* Exercise *
Print the listing in full, keeping every line exactly as it is.

--- Source records Enclosed Below ---

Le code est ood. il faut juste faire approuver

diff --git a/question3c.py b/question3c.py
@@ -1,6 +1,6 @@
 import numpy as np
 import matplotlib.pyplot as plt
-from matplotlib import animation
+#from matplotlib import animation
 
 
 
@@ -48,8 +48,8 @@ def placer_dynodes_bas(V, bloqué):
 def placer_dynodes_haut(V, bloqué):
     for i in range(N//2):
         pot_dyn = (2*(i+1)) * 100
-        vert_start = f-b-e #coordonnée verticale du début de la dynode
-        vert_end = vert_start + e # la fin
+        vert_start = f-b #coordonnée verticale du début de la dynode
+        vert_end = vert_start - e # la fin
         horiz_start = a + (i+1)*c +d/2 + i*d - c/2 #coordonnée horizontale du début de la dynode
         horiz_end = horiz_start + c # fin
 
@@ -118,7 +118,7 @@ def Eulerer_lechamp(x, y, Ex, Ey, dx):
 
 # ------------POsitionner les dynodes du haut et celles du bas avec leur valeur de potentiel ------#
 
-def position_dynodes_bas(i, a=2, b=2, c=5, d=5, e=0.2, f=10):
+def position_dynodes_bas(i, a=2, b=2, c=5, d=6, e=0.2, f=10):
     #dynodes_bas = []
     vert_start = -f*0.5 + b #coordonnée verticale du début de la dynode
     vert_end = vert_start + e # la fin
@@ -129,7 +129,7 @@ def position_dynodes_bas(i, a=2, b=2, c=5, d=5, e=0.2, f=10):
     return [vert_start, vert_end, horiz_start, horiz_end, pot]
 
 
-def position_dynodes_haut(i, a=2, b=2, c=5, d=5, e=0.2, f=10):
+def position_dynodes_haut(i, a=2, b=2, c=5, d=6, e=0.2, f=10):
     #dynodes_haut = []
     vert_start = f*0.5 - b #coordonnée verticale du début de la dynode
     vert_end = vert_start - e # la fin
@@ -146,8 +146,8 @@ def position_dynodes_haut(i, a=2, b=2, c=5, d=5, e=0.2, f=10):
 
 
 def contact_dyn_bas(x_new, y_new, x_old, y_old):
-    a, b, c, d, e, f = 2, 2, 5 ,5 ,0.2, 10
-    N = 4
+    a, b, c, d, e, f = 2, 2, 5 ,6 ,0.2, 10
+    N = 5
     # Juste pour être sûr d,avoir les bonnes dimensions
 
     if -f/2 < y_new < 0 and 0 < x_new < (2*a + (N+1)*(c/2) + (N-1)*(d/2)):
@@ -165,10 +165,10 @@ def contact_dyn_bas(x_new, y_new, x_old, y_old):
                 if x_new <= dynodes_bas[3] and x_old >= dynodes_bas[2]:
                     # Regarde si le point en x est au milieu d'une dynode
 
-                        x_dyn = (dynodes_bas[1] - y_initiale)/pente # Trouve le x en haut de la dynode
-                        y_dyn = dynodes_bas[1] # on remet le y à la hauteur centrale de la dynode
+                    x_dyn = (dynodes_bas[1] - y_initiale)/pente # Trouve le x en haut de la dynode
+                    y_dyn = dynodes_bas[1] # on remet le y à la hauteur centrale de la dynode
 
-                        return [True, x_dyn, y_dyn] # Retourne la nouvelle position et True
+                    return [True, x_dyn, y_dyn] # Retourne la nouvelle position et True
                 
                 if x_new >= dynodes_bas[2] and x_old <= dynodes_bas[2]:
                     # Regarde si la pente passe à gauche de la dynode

--- End of Enclosed Source records ---

* Task response *
Le code est ood. il faut juste faire approuver

diff --git a/question3c.py b/question3c.py
@@ -1,6 +1,6 @@
 import numpy as np
 import matplotlib.pyplot as plt
-from matplotlib import animation
+#from matplotlib import animation
 
 
 
@@ -48,8 +48,8 @@ def placer_dynodes_bas(V, bloqué):
 def placer_dynodes_haut(V, bloqué):
     for i in range(N//2):
         pot_dyn = (2*(i+1)) * 100
-        vert_start = f-b-e #coordonnée verticale du début de la dynode
-        vert_end = vert_start + e # la fin
+        vert_start = f-b #coordonnée verticale du début de la dynode
+        vert_end = vert_start - e # la fin
         horiz_start = a + (i+1)*c +d/2 + i*d - c/2 #coordonnée horizontale du début de la dynode
         horiz_end = horiz_start + c # fin
 
@@ -118,7 +118,7 @@ def Eulerer_lechamp(x, y, Ex, Ey, dx):
 
 # ------------POsitionner les dynodes du haut et celles du bas avec leur valeur de potentiel ------#
 
-def position_dynodes_bas(i, a=2, b=2, c=5, d=5, e=0.2, f=10):
+def position_dynodes_bas(i, a=2, b=2, c=5, d=6, e=0.2, f=10):
     #dynodes_bas = []
     vert_start = -f*0.5 + b #coordonnée verticale du début de la dynode
     vert_end = vert_start + e # la fin
@@ -129,7 +129,7 @@ def position_dynodes_bas(i, a=2, b=2, c=5, d=5, e=0.2, f=10):
     return [vert_start, vert_end, horiz_start, horiz_end, pot]
 
 
-def position_dynodes_haut(i, a=2, b=2, c=5, d=5, e=0.2, f=10):
+def position_dynodes_haut(i, a=2, b=2, c=5, d=6, e=0.2, f=10):
     #dynodes_haut = []
     vert_start = f*0.5 - b #coordonnée verticale du début de la dynode
     vert_end = vert_start - e # la fin
@@ -146,8 +146,8 @@ def position_dynodes_haut(i, a=2, b=2, c=5, d=5, e=0.2, f=10):
 
 
 def contact_dyn_bas(x_new, y_new, x_old, y_old):
-    a, b, c, d, e, f = 2, 2, 5 ,5 ,0.2, 10
-    N = 4
+    a, b, c, d, e, f = 2, 2, 5 ,6 ,0.2, 10
+    N = 5
     # Juste pour être sûr d,avoir les bonnes dimensions
 
     if -f/2 < y_new < 0 and 0 < x_new < (2*a + (N+1)*(c/2) + (N-1)*(d/2)):
@@ -165,10 +165,10 @@ def contact_dyn_bas(x_new, y_new, x_old, y_old):
                 if x_new <= dynodes_bas[3] and x_old >= dynodes_bas[2]:
                     # Regarde si le point en x est au milieu d'une dynode
 
-                        x_dyn = (dynodes_bas[1] - y_initiale)/pente # Trouve le x en haut de la dynode
-                        y_dyn = dynodes_bas[1] # on remet le y à la hauteur centrale de la dynode
+                    x_dyn = (dynodes_bas[1] - y_initiale)/pente # Trouve le x en haut de la dynode
+                    y_dyn = dynodes_bas[1] # on remet le y à la hauteur centrale de la dynode
 
-                        return [True, x_dyn, y_dyn] # Retourne la nouvelle position et True
+                    return [True, x_dyn, y_dyn] # Retourne la nouvelle position et True
                 
                 if x_new >= dynodes_bas[2] and x_old <= dynodes_bas[2]:
                     # Regarde si la pente passe à gauche de la dynode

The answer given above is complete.